SB 390 County and City Conservation Easements
(Sen. Earl Buddy Carter, 1st)
Under this legislation, cities and counties are allowed to sell or grant to any holder a conservation easement over any of their real property, including but not limited to any real property set aside for use as a park.

SB 370 Comprehensive Water Package
(Sen. Ross Tolleson, 20th)
All state agencies addressing Georgia’s water issues have until August 1, 2010 to examine their programs, policies and rules and submit a report identifying opportunities to provide incentives for voluntary water conservation measures (for local water systems) and to enhance the state’s water supply. Public water systems serving at least 3,300 individuals will have to conduct standardized annual water loss audits (by January 1, 2012 for systems serving at least 10,000 individuals and by January 1, 2013 for all the rest). Rules for conducting and reporting these audits will be promulgated by theDepartment of Natural Resources. Additionally, all new multi-tenant residential, commercial and industrial buildings permitted after July 1, 2012 must have submetering installed and new construction must have toilets not to exceed 1.28 gallons per flush, showers that average less than 2.5 gallons of water per minute, lavatory faucets of no more than 1.5 gallons per minute and kitchen faucets not to exceed 2 gallons per minute. Local governments, responsible for enforcement, could grant certain, limited exemptions to these low-flow requirements.

SB 432 Advanced Broadband Collocation Act
(Sen. Lee Hawkins, 49th)
In order to encourage collocations over building new cell towers, SB 432 provides a streamlined collocation process whereby wireless providers are able to make modifications to their equipment on existing towers, or collocate equipment on existing towers, without going through an entire rezoning or additional special land use permit.
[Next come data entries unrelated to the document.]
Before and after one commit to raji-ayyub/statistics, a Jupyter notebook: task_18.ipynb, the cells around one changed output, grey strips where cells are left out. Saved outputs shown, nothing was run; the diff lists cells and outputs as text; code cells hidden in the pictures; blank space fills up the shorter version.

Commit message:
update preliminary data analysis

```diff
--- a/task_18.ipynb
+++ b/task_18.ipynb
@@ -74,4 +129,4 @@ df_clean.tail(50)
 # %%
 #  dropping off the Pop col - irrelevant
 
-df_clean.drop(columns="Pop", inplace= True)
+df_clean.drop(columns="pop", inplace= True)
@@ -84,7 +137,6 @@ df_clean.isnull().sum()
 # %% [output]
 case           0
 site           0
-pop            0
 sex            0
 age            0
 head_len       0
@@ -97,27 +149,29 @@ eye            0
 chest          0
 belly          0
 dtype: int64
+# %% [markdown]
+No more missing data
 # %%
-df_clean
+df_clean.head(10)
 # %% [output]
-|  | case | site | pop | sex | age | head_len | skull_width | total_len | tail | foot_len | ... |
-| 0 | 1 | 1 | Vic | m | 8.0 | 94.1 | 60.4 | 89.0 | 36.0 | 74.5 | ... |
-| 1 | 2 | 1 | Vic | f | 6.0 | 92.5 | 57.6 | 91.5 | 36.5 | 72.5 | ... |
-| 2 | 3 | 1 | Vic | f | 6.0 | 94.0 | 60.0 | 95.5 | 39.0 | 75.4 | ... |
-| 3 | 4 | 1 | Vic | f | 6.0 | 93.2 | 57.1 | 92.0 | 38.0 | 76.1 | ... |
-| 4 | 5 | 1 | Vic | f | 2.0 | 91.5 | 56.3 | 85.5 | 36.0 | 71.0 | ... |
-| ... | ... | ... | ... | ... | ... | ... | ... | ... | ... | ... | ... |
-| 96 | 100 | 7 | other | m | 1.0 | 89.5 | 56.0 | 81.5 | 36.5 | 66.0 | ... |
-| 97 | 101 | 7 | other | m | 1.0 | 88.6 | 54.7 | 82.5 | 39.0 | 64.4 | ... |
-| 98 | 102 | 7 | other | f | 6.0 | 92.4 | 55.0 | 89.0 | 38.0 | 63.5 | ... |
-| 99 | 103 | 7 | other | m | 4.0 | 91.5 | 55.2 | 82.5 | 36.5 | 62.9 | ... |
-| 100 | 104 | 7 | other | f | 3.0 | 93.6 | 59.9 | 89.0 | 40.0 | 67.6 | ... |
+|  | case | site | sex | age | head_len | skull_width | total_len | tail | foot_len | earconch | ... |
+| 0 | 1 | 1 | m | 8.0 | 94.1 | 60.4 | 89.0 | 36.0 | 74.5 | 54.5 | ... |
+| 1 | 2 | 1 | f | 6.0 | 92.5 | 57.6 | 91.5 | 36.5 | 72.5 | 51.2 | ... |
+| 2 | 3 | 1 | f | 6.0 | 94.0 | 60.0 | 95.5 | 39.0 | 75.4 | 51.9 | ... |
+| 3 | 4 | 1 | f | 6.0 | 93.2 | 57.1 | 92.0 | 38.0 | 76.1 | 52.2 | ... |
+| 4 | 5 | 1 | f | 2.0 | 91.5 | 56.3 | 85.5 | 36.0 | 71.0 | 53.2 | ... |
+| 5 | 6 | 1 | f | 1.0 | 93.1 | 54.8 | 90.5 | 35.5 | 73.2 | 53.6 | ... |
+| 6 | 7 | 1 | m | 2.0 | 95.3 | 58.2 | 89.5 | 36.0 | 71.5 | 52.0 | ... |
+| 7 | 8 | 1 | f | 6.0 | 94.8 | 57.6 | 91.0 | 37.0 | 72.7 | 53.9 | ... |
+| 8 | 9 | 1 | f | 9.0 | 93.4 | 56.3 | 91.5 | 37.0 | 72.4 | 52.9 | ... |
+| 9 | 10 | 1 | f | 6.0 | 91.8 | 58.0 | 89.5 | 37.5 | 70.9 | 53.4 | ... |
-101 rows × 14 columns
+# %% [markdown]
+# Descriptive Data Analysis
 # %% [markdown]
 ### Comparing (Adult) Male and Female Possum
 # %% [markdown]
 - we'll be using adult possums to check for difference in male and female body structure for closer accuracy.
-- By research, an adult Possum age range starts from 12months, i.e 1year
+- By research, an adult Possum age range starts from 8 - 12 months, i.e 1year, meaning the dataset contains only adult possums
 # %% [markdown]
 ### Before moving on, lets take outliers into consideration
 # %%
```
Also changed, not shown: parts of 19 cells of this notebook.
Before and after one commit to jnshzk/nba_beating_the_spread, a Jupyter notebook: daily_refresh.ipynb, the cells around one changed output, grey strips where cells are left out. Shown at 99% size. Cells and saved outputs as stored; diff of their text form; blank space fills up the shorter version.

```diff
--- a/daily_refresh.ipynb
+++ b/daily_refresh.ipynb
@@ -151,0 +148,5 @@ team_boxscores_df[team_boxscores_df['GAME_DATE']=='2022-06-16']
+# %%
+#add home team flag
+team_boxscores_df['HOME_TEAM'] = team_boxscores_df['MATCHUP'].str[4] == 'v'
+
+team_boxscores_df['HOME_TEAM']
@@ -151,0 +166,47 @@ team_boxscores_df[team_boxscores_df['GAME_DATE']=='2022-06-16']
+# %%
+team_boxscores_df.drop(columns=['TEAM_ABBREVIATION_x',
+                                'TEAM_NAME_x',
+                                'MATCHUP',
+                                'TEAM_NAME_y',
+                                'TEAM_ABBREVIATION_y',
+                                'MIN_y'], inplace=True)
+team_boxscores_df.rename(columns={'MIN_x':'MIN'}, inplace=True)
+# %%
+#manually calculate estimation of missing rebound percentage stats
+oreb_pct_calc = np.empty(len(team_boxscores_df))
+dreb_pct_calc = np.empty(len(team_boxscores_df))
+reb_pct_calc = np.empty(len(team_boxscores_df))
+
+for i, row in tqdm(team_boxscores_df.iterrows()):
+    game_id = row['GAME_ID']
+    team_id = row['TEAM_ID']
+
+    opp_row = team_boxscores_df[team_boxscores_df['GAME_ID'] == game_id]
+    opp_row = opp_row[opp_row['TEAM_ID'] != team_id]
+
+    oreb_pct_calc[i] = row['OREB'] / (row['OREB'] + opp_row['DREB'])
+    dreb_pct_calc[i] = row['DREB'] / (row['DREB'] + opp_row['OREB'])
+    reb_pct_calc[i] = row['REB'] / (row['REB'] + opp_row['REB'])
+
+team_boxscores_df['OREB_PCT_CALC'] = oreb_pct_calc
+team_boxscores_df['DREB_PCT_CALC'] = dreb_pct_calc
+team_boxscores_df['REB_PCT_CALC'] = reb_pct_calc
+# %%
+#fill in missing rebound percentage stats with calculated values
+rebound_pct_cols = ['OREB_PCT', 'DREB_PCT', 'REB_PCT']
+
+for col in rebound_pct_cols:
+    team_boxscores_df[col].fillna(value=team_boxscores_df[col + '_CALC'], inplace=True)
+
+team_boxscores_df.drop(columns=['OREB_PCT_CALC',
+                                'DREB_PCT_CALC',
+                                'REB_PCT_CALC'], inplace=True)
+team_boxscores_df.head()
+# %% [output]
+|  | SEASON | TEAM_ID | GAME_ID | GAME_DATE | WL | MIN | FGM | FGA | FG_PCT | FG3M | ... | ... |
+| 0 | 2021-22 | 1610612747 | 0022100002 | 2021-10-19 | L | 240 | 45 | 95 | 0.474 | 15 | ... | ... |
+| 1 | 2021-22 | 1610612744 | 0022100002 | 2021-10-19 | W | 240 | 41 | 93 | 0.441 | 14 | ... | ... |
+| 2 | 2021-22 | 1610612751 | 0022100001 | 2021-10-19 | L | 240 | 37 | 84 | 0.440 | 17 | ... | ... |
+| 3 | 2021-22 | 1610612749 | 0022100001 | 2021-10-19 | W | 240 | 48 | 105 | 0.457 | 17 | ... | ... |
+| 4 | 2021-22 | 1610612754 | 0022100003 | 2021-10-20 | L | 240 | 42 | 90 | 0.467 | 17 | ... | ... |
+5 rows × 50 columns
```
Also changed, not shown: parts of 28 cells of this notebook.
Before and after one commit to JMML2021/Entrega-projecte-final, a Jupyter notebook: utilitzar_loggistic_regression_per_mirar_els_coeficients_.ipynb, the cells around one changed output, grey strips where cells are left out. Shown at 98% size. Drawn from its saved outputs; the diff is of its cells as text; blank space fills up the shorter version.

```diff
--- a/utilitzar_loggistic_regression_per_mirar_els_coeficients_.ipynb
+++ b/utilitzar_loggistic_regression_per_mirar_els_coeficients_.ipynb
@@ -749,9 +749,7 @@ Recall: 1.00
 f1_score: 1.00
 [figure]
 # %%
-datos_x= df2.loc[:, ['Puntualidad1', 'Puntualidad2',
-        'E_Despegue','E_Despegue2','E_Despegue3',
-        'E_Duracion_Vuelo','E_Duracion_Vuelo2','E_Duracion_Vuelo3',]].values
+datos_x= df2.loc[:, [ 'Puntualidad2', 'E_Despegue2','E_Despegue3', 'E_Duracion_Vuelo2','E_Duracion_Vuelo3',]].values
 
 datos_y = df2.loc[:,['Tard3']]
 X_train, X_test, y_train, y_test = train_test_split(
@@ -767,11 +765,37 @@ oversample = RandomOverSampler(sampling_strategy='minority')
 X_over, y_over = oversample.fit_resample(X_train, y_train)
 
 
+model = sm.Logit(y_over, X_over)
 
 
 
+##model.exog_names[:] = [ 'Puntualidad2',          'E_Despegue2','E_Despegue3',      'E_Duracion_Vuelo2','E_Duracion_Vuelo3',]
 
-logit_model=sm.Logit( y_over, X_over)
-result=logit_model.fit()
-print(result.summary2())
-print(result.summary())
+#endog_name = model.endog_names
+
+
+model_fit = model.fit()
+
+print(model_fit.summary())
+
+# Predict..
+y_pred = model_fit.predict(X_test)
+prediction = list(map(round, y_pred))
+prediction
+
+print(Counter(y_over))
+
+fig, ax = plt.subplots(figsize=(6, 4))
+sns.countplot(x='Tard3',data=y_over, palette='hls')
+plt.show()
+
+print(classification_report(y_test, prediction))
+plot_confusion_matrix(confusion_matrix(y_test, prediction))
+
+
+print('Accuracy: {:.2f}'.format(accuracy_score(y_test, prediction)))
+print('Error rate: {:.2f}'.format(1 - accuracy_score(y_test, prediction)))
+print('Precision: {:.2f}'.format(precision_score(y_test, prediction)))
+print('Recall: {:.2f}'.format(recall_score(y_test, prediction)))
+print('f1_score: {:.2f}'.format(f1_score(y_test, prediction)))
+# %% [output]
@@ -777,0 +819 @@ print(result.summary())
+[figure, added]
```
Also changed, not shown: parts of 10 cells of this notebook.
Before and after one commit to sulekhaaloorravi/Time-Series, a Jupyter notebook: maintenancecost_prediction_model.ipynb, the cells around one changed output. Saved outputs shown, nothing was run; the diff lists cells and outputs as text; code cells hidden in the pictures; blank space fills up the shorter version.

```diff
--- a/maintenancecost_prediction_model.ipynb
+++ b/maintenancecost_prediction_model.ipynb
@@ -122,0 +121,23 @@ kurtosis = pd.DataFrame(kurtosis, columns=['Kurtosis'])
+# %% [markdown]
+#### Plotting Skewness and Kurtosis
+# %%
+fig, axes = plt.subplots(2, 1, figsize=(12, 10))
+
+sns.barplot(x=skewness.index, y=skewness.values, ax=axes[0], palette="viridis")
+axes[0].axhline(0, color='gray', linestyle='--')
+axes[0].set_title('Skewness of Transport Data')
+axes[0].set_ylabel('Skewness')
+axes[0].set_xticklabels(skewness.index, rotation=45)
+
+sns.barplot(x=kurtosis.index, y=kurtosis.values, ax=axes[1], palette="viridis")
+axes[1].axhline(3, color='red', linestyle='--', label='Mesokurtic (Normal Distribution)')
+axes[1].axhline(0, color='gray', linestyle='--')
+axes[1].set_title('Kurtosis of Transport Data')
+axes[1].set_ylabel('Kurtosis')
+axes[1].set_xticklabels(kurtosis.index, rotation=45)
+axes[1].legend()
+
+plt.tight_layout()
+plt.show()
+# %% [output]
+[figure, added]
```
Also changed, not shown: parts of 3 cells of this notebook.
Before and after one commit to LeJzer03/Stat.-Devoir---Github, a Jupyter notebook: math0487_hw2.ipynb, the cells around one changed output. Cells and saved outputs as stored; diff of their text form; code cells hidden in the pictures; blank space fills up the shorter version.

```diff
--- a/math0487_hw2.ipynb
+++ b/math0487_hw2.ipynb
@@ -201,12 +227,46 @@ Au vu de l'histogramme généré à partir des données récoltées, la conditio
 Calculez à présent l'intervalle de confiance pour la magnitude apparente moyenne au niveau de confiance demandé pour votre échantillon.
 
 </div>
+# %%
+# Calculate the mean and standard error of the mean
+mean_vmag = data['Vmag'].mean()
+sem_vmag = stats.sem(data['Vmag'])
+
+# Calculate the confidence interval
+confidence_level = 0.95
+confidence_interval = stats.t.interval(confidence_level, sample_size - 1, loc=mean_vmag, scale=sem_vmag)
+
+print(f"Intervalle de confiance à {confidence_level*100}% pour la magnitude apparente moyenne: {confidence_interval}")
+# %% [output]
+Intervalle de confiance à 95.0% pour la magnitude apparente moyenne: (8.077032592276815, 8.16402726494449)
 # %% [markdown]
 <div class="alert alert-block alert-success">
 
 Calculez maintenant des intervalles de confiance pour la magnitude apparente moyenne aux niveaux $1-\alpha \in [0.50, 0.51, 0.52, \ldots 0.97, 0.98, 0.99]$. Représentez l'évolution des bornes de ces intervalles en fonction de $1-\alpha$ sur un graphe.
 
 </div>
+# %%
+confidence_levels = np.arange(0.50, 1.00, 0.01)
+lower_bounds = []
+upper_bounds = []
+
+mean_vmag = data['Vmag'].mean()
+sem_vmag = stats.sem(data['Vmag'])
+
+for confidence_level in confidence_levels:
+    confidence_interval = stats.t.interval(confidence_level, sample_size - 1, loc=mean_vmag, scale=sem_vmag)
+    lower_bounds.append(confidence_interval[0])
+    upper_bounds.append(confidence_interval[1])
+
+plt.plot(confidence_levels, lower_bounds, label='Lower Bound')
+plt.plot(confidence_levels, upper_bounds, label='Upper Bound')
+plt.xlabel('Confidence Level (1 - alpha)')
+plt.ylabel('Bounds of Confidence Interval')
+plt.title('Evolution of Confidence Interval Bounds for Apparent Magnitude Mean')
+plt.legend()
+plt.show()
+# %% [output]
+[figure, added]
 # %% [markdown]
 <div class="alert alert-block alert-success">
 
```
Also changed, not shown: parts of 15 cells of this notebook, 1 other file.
The streamlined process would be available so long as the collocation does not increase the height or width of the tower, does not increase the footprint of the accessory equipment, and does not exceed applicable weight limits of the tower. Wireless companies still have to comply with any applicable site plan and building permit requirements set on the existing tower and would have to comply with zoning and land use requirements generally, including any conditions placed on the use when initially approved — and any subsequently-adopted amendments to such conditions of approval.

SB 346 – Overhaul of Property Assessment and Appeals Process
This legislation makes numerous changes to the state’s property tax assessment and appeals process. Major changes include:

  • Every property owner will receive an annual notice of current assessment regardless if the property value has changed or not.
  • The annual assessment notice shall contain an estimated tax bill. This estimate may or may not contain all the eligible exemptions.
  • After a property owner receives their annual assessment they would have 45 days to file an appeal of assessed value instead of 30 days.
  • Two or more counties, by an intergovernmental agreement, may establish a regional Board of Equalization.
  • Non residential properties worth over $1 million in value may choose to have their appeal heard by hearing officer. The hearing officer must be either a state certified general real property appraiser or state certified residential real property appraiser and be approved by the Georgia Real Estate Commission and the Georgia Real Estate Appraisers Board.
  • The Department of Revenue shall update the courses of instruction for members of Boards of Equalization.
  • The sales price of the most recent arm’s length bona fide sale in any year shall be the maximum allowable fair market value for the next taxable year.
  • The determination of fair market value of a real property shall not include the value of intangible assets.
  • Cities and counties may by resolution or ordinance elect to receive payment for as valorem taxes in any form of payment.